Above the future Capitol Hill Station developments (Image: Alex Garland) CHS is back in business just in time for the Capitol Hill Station “transit oriented development” projects set to create 400 affordable and market-rate apartment units and 59,000 square feet of commercial and community space along Broadway to finally pass through design review. Probably. The four buildings…
The Court of Appeals handed prison abolitionist groups Ending the Prison Industrial Complex (EPIC) and #NoNewYouthJail (NNYJ) a substantial and calculated victory Tuesday morning that could potentially close the money spigot for the youth dentition center they’ve been opposing.
As Seattle Mayor Tim Burgess announced his changes to the budget created by former mayor and accused sexual abuser Ed Murray, the new mayor gave an explicit nod to Black Lives Matter, focused on sexual assault survivors, and expressed gratitude for the Seattle Fire Department.
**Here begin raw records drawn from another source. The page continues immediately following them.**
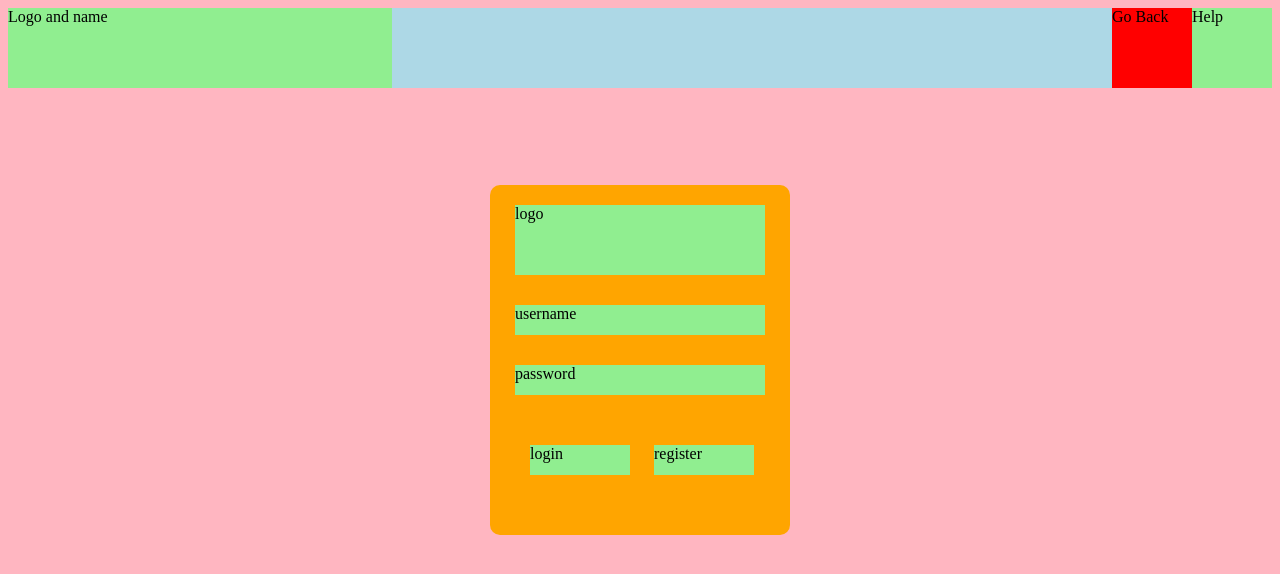
Repository: poornasyamasundar/Software-Project-Manager
Page: SoftwareManager/Templates/login.html
An editor plug-in stored every save of this project. The page is shown before and after the next save, followed by the edit.
The browser window is 1280 px wide. The pictures show the whole page.

Above is the page before, as saved 2021-10-19 08:12:17.

After the next save:
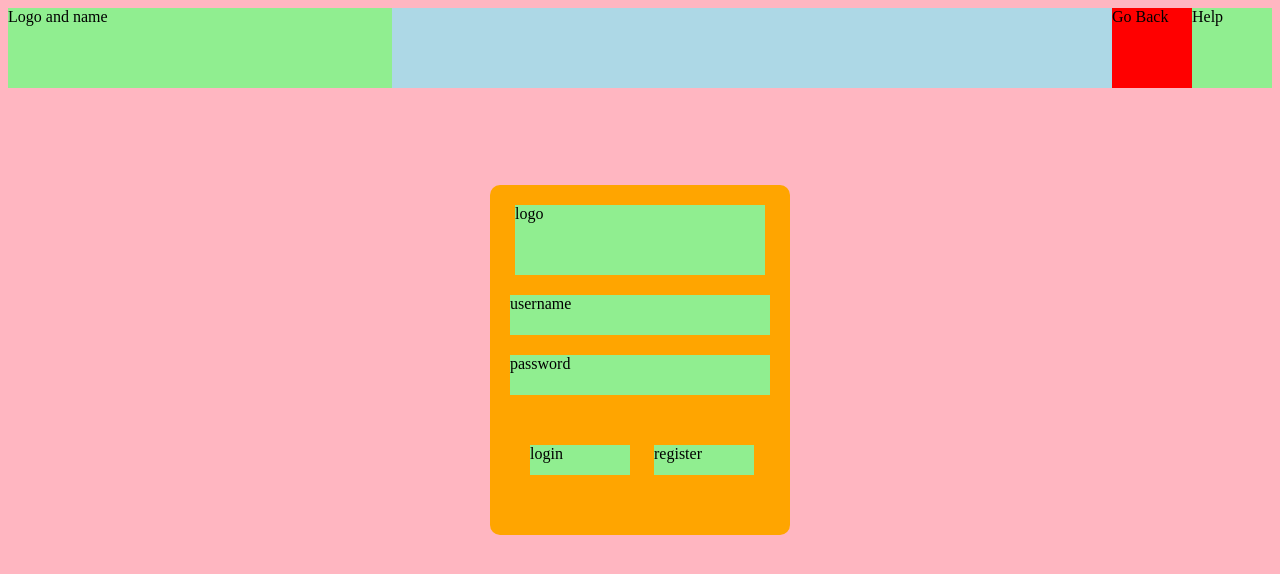
Saved 69 s later.
--- a/SoftwareManager/Templates/login.css
+++ b/SoftwareManager/Templates/login.css
@@ -54,11 +54,11 @@ body
 }
 #username, #password
 {
-	height: 30px;
-	width: 250px;
+	height: 40px;
+	width: 260px;
 	background-color: lightgreen;
 	margin: auto;
-	margin-top: 30px;
+	margin-top: 20px;
 }
 #login
 {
Donnie Chin was perhaps one of the International District’s most beloved community members. He was a watchdog, a friend, and a family man. Since his death on July 23, 2015, when 59-year-old Chin was caught in the crossfire of what police say was gang violence, the Chinatown International District community and many others are still looking for answers. Last week marked month 25 since Chin’s death, and the fourth meeting the community held with the Seattle Police Department (SPD) at Nagomi Tea House.
“It’s sad to be here,” state Rep. Sharon Tomiko Santos, (D – Seattle) said. “I always hate to ask you to come and relive an unhealed wound.”
She noted that there were more cameras at this meeting than the last one, though there were only three. Santos, along with many other community leaders, feel they’ve been left in the dark when it comes to Chin’s investigation.
“This is simply not acceptable,” Santos said. “This community is also a part of the public to whom the police are accountable.”